Material shown:
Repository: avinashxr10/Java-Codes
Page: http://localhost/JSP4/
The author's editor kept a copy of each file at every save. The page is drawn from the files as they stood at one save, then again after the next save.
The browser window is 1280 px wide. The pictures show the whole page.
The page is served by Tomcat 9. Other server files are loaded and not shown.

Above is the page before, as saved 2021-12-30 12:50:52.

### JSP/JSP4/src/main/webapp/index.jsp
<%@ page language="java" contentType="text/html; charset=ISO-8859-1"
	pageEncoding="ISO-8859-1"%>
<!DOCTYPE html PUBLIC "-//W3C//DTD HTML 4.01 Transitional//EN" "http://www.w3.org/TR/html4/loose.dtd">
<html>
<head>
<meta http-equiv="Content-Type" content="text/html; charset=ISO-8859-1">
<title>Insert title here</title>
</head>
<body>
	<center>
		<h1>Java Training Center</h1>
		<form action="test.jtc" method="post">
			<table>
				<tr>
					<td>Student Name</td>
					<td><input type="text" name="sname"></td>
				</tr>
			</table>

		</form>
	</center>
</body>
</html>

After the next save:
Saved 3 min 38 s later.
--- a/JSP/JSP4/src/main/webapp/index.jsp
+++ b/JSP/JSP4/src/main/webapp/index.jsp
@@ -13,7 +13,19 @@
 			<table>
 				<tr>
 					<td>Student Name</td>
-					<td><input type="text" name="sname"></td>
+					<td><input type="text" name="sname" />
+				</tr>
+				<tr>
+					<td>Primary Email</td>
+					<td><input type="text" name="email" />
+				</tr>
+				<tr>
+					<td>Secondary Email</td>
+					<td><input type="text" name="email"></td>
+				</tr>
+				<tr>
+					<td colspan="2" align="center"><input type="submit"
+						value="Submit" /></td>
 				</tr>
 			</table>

---

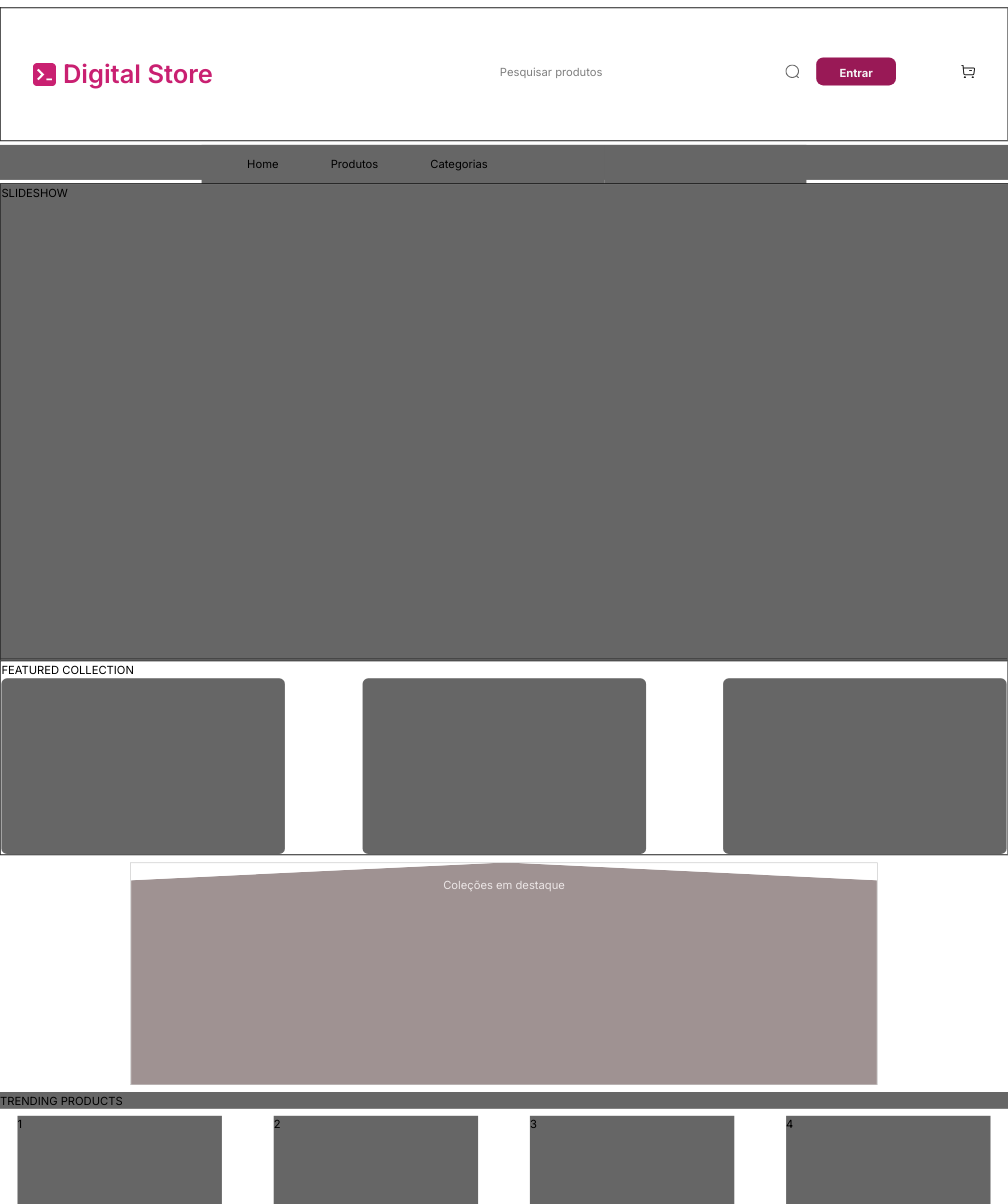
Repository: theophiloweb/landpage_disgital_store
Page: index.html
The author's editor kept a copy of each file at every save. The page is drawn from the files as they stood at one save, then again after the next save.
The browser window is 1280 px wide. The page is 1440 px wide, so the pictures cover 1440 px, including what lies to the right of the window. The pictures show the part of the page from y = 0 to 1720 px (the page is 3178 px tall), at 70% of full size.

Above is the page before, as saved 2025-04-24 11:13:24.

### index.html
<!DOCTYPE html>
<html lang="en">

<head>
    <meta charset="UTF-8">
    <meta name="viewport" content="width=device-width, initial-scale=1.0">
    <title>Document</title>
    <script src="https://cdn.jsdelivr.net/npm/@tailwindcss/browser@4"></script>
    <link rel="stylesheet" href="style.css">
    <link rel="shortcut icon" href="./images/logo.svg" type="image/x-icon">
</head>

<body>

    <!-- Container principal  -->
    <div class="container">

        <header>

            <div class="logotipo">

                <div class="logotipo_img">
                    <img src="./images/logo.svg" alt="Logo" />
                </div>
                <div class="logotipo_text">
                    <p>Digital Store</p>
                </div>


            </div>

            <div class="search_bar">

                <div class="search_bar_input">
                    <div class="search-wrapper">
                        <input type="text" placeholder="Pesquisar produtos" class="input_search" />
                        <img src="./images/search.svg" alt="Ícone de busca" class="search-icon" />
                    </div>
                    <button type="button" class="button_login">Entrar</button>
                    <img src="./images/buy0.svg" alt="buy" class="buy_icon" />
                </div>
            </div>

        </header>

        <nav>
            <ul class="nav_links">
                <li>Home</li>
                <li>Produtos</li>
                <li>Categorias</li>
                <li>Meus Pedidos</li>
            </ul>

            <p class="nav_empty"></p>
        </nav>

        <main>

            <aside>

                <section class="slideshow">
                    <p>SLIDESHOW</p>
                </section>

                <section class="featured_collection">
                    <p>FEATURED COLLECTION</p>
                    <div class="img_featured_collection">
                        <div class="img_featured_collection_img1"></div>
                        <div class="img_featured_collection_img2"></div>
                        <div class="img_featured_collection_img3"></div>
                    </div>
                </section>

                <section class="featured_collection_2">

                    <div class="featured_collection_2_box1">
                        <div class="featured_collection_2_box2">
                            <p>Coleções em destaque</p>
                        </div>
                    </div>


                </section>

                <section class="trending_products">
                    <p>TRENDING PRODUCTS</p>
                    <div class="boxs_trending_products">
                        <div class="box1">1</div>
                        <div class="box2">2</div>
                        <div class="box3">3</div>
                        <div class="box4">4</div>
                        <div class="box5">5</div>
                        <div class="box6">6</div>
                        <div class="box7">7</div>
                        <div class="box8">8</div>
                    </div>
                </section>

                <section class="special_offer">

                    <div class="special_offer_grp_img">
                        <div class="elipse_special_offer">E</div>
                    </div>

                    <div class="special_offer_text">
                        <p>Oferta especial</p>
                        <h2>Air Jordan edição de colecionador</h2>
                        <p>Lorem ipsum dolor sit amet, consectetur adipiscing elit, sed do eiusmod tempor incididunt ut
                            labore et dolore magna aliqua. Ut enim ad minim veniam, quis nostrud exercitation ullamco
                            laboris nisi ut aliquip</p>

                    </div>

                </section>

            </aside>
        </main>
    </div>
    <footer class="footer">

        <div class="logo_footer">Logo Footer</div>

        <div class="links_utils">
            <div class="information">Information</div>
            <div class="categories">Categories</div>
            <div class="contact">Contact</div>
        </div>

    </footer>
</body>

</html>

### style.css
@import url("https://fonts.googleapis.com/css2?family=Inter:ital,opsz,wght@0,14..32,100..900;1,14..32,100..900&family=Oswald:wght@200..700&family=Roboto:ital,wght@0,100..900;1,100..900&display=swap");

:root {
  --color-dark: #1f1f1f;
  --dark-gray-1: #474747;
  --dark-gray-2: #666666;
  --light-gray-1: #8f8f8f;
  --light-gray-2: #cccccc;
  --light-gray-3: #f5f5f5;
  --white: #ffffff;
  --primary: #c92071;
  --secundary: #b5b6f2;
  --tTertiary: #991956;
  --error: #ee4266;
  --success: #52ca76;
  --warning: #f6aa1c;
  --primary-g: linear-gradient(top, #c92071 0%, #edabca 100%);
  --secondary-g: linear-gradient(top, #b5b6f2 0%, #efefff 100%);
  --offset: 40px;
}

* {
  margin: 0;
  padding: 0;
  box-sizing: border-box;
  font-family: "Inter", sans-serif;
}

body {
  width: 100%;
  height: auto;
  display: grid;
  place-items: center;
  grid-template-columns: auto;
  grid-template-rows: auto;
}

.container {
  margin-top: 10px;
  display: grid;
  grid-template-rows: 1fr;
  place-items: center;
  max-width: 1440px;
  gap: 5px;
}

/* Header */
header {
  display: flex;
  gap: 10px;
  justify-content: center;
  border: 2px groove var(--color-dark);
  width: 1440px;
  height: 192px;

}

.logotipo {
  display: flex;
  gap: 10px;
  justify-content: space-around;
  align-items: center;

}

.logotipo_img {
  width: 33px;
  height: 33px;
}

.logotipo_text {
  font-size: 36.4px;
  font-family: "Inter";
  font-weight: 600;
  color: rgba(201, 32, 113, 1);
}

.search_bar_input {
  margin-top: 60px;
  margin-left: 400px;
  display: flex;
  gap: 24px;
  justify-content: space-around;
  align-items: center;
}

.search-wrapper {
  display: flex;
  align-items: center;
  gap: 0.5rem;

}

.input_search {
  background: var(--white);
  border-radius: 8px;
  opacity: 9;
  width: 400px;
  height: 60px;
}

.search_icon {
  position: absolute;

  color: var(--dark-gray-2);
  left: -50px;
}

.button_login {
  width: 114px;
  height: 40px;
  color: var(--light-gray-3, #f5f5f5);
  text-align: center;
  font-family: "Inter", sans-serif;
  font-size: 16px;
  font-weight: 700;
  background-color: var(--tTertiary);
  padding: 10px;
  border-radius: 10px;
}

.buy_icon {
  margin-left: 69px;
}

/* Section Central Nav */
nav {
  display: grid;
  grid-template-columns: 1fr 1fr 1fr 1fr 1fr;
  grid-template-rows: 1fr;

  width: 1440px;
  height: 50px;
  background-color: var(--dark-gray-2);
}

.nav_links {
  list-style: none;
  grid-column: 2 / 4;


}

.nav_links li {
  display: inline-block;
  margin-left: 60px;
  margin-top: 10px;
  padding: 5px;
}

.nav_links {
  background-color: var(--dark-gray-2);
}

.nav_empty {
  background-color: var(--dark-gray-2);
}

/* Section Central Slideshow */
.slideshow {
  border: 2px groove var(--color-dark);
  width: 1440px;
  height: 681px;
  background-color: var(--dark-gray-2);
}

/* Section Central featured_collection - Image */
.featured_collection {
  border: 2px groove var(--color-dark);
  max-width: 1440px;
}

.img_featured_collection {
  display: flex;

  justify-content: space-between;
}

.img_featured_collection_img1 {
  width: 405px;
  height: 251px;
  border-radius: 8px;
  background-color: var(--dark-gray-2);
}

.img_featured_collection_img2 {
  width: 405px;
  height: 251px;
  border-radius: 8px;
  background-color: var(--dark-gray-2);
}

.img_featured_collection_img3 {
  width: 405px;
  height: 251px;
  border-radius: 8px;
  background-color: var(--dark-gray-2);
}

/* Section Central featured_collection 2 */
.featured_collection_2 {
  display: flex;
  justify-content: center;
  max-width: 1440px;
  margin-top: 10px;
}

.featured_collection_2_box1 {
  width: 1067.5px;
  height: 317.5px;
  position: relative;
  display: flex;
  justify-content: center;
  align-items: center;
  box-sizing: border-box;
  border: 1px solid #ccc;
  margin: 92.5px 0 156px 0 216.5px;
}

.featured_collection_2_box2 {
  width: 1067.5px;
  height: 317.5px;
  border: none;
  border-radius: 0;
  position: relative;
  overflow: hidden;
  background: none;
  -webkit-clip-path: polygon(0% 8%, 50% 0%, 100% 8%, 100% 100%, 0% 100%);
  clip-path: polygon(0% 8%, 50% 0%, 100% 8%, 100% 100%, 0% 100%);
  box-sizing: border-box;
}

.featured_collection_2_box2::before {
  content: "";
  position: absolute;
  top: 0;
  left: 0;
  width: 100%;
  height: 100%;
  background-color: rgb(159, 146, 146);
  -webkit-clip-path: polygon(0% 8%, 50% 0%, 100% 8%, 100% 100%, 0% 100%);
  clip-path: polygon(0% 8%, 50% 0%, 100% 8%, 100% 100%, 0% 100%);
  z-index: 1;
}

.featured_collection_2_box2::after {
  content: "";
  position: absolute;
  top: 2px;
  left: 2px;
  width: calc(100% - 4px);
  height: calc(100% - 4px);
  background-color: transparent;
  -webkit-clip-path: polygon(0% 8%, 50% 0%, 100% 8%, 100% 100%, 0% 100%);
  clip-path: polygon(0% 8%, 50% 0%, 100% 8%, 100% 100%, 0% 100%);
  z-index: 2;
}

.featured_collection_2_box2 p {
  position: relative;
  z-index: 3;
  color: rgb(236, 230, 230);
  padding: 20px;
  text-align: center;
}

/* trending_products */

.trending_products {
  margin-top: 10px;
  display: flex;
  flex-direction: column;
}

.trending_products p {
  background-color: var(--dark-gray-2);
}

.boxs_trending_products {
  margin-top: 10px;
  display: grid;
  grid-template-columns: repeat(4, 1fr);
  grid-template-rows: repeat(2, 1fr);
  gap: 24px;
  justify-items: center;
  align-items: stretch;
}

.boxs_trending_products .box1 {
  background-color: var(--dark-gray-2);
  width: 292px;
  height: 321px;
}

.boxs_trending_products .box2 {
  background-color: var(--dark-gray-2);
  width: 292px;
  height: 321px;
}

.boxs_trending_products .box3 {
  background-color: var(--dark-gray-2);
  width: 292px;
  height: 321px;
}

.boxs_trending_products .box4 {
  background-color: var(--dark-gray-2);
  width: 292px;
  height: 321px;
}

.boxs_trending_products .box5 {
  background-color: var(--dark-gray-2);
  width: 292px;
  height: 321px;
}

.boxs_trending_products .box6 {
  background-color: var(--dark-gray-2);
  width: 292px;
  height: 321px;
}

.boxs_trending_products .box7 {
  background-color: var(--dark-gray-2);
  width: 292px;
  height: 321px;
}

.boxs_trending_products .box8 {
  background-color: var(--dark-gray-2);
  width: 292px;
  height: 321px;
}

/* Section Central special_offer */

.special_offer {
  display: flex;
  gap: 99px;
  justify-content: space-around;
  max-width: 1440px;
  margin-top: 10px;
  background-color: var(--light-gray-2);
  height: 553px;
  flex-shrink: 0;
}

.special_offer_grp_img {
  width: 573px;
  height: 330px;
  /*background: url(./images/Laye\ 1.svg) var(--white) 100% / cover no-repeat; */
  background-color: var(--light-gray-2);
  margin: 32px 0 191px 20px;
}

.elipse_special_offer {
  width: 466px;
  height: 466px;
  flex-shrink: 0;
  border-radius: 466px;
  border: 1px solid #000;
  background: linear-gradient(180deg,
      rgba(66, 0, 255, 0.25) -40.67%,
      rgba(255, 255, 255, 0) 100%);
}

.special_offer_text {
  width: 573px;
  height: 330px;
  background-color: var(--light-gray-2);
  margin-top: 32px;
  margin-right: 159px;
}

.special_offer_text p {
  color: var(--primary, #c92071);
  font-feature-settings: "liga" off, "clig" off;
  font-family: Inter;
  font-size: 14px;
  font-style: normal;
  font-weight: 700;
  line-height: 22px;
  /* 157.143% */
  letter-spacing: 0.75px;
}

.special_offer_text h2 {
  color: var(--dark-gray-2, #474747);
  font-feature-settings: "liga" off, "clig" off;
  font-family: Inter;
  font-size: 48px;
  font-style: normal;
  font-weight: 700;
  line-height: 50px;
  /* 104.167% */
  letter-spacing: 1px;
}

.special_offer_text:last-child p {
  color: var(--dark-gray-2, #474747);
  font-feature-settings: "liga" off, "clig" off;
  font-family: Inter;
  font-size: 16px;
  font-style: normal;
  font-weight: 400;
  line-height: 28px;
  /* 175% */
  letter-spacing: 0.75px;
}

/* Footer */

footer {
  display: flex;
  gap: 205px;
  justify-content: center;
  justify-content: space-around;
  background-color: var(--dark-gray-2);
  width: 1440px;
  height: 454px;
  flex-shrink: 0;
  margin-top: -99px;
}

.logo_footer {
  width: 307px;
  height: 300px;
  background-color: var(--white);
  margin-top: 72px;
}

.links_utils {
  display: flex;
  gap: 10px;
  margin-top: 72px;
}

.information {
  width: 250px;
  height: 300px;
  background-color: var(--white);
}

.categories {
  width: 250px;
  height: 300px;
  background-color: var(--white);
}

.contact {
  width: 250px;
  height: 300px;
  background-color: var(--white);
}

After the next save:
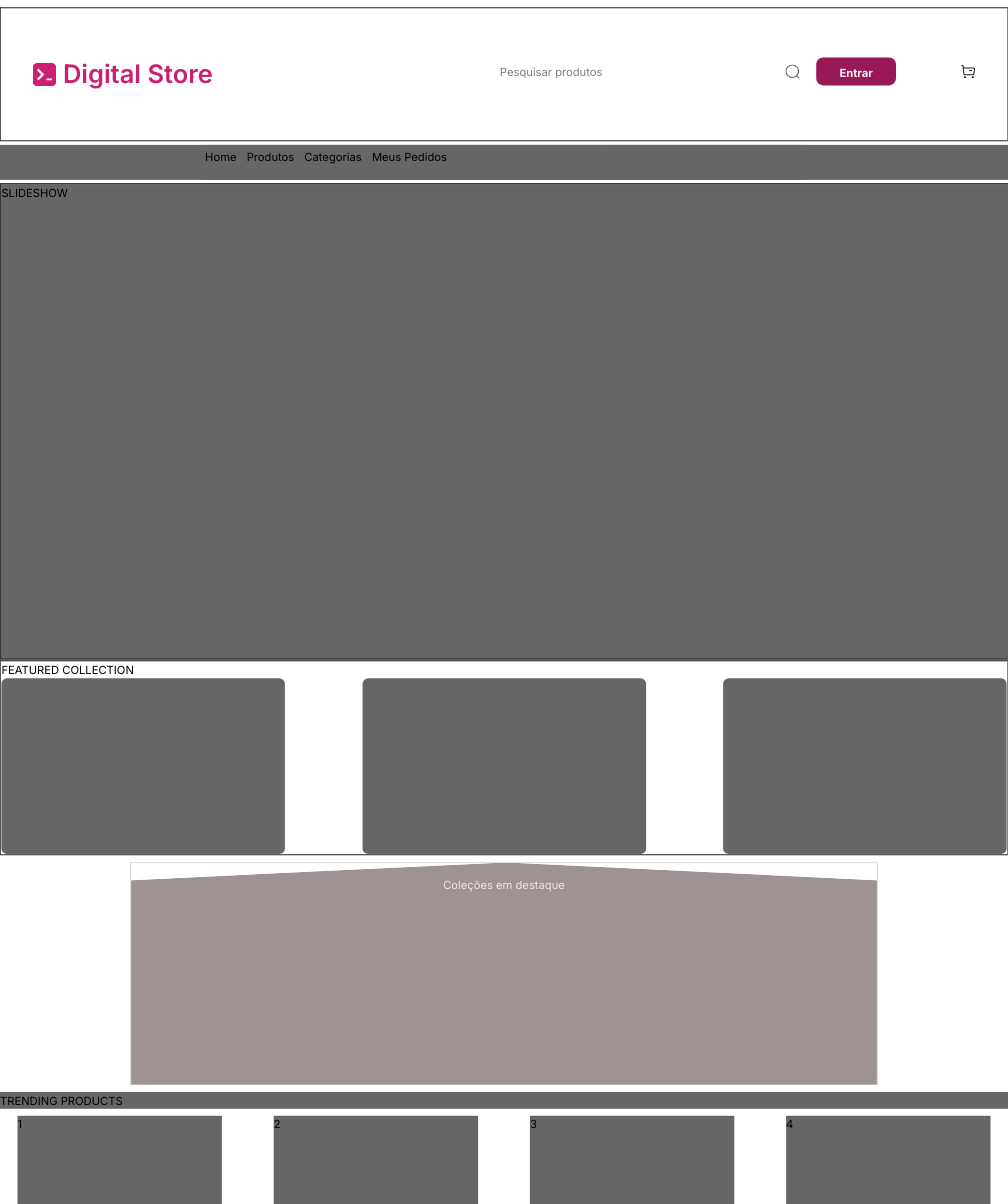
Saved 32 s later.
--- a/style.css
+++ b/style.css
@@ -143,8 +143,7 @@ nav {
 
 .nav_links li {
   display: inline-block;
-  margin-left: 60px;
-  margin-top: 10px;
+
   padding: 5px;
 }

--

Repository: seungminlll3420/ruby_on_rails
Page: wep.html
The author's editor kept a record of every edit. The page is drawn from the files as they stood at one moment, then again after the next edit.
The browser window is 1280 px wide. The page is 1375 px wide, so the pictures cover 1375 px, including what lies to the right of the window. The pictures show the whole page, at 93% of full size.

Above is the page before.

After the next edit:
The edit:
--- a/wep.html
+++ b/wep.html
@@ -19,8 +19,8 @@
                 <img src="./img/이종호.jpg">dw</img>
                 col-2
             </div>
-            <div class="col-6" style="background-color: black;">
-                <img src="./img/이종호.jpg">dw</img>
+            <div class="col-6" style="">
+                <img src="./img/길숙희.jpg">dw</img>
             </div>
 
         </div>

Aim of the task:
Please return every line of the material above that includes "left".

Final answer:
  margin-left: 400px;
  left: -50px;
  margin-left: 69px;
  margin-left: 60px;
  left: 0;
  left: 2px;
-  margin-left: 60px;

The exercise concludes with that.